It is made through linea alba. Linea alba provides an almost bloodless line along which abdomen can be opened. The disadvantage is that it leads to post operative weakness and herniation may occur.
It is made 1-1 ½ inch lateral and parallel to the midline, the anterior wall of rectus sheath is opened, the rectus abdominis is displaced laterally (to avoid injury to the nerves supplying rectus abdominis). The posterior wall of rectus sheath along with fascia tranversalis and the peritoneum is then incised.
Rectus abdominis should be retracted laterally to avoid injury to nerves that pierce the sheath laterally.
Also called as Kocher incision. It is used on the right side for gall bladder surgery and on the left, for exposure of spleen.
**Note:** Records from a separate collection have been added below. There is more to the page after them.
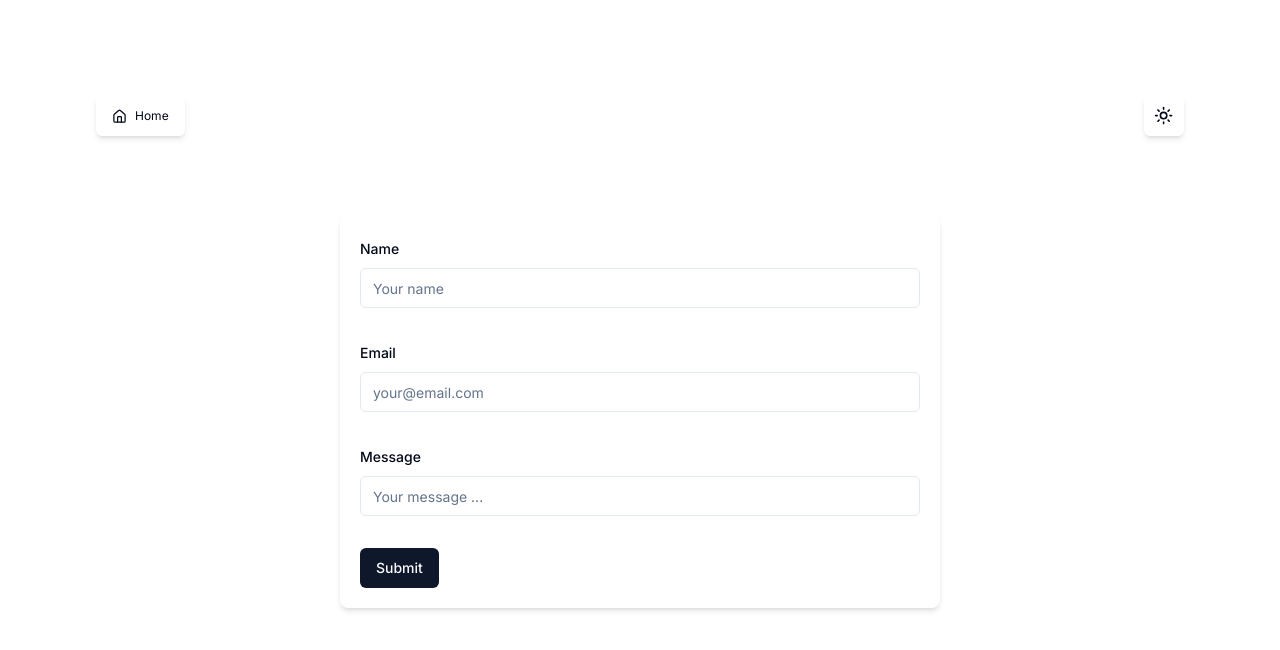
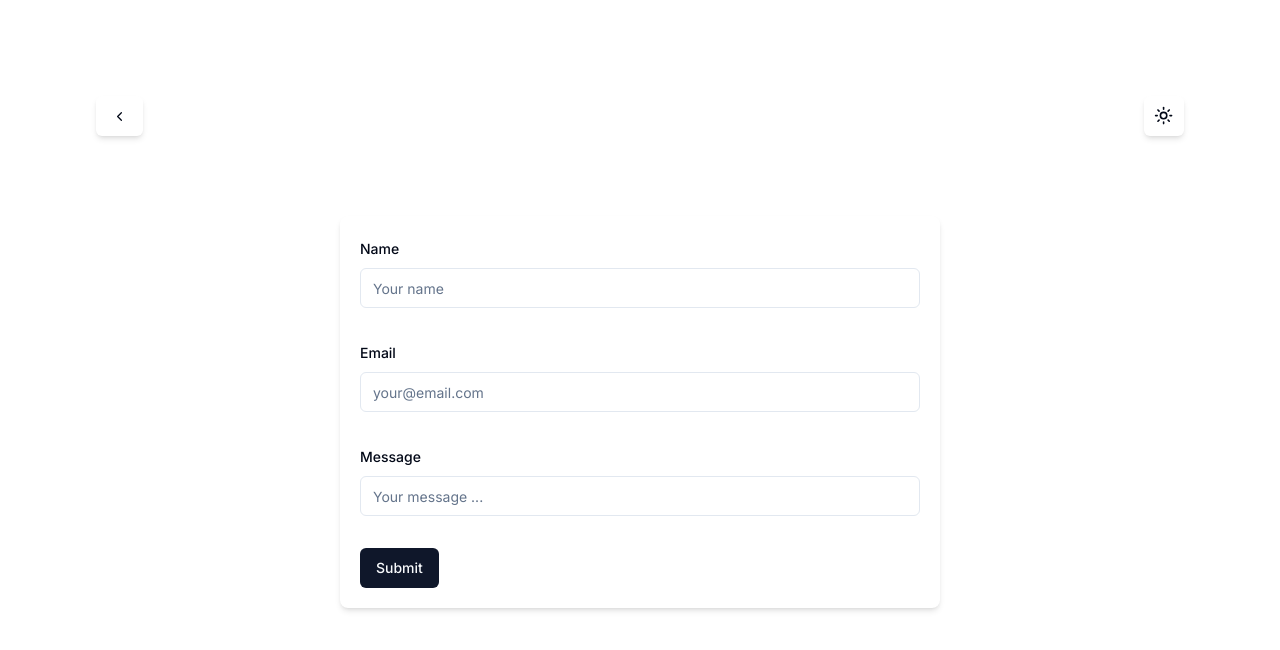
Before and after one commit to Pedrinvits/personal-portfolio, a Next.js app: page /chat in a window 1280 px wide. Shown: the top 650 px of the page. Built offline with nearby package versions, Linux system fonts and the light colour scheme.

Commit message:
feat : change go back home icons

```diff
--- a/src/app/chat/page.tsx
+++ b/src/app/chat/page.tsx
@@ -5,13 +5,14 @@ import { Button } from "@/components/ui/button";
 import { HomeIcon } from "lucide-react";
 import Link from "next/link";
 import { Suspense } from "react";
+import { ChevronLeft } from "lucide-react";
 
 export default function chat () {
     return (
         <main className="flex min-h-fit flex-col items-center justify-between p-6 sm:p-24">
             <div className="flex w-full justify-between">
                 <Button className="self-start bg-card hover:bg-card shadow-md">
-                    <Link href={'/'}><span className="text-xs font-normal text-foreground flex items-center justify-center gap-2 hover:text-slate-500"><HomeIcon size={15} />Home</span>
+                    <Link href={'/'}><span className="text-xs font-normal text-foreground flex items-center justify-center gap-2 hover:text-slate-500"><ChevronLeft size={15} /></span>
                     </Link>
                 </Button>
                 <ModeToggle />
--- a/src/app/not-found.tsx
+++ b/src/app/not-found.tsx
@@ -1,5 +1,5 @@
 import { ModeToggle } from "@/components/mode-toggle";
-import { MoveLeft } from "lucide-react";
+import { HomeIcon } from "lucide-react";
 import Link from "next/link";
 
 export default function Custom404() {
@@ -7,14 +7,12 @@ export default function Custom404() {
     <main className="flex flex-col items-center justify-between sm:p-24">
       <ModeToggle />
       <section className="max-w-3xl px-0 md:px-4 mt-20">
-        <div className="bg-zinc-100 dark:bg-card p-6 rounded-2xl">
+        <div className="bg-zinc-100 dark:bg-card p-6 rounded-2xl flex items-center justify-center flex-col">
           <h3 className="font-medium text-slate-800 dark:text-white text-lg">404 Page not found</h3>
           <p className="leading-7 text-slate-500 dark:text-slate-300 font-normal text-sm">Go back home</p>
-          <div className="mt-4 grid grid-cols-1 gap-3 sm:grid-cols-2">
             <article className="flex flex-row gap-4 rounded-2xl dark:bg-neutral-900 dark:border-none border dark:shadow-lg border-slate-200 dark:border-secondary bg-white p-3 shadow-md shadow-slate-200" >
-              <Link href={'/'}><span className="text-xs font-normal text-slate-500 dark:text-gray-500 flex items-center justify-center gap-2 hover:text-slate-500"><MoveLeft size={15} /> Home</span></Link>
+              <Link href={'/'}><span className="text-xs font-normal text-slate-500 dark:text-gray-500 flex items-center justify-center gap-2 hover:text-slate-500"><HomeIcon size={15} /></span></Link>
             </article>
-          </div>
         </div>
       </section>
     </main>
--- a/src/app/projects/page.tsx
+++ b/src/app/projects/page.tsx
@@ -2,7 +2,7 @@ import { ModeToggle } from "@/components/mode-toggle";
 import Projects from "@/components/projects";
 import { ProjectList } from "./projects";
 import Link from "next/link";
-import { HomeIcon, MoveLeft } from "lucide-react";
+import { HomeIcon, ChevronLeft } from "lucide-react";
 import { Button } from "@/components/ui/button";
 import { Suspense } from 'react'
 
@@ -11,7 +11,7 @@ const ProjectsImade = () => {
         <main className="flex min-h-screen flex-col items-center justify-between p-6 sm:p-24">
             <div className="flex w-full justify-between">
                 <Button className="self-start bg-card hover:bg-card shadow-md">
-                    <Link href={'/'}><span className="text-xs font-normal text-foreground flex items-center justify-center gap-2 hover:text-slate-500"><HomeIcon size={15} />Home</span>
+                    <Link href={'/'}><span className="text-xs font-normal text-foreground flex items-center justify-center gap-2 hover:text-slate-500"><ChevronLeft size={15} /></span>
                     </Link>
                 </Button>
                 <ModeToggle />
```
The skin incision begins at the midline and extends parallel to and 1 inch below the costal margin.
Also called as Muscle split or grid iron incision. A transverse incision in the line of the skin crease 1 inch above and forward from the anterior superior iliac spine or an oblique incision centered at Mc Burney’s point along the line from anterior superior iliac spine to umbilicus. The aponeurosis of external oblique is incised obliquely downwards and medially (in the line of its fibers). The internal oblique and the transversus muscles are then split in the line of their fibers and retracted without dividing their fibers. On closing the incision, these muscles snap together, leaving almost undamaged anterior abdominal wall. It is the incision used for most appendicectomies but can also be used in the left iliac fossa for left-sided colonic pathology.
The Pfannenstiel incision is a transverse skin incision, two finger-breadths (approximately 5 cm) above the symphysis pubis, which is extended in the direction of the anterior superior iliac spine (ASIS) and ends 2–3 cm medial to ASIS on both sides. This is a 12 cm convex incision. It allows access to the lower gastrointestinal tract, urinary tract and the pelvic reproductive organs.
The transverse incision is made slightly lateral and inferior to the umbilicus. It allows access to the colon, duodenum, and pancreas, and is fairly commonly used due to the low risk of damage to the nerve supply to the abdominal muscles.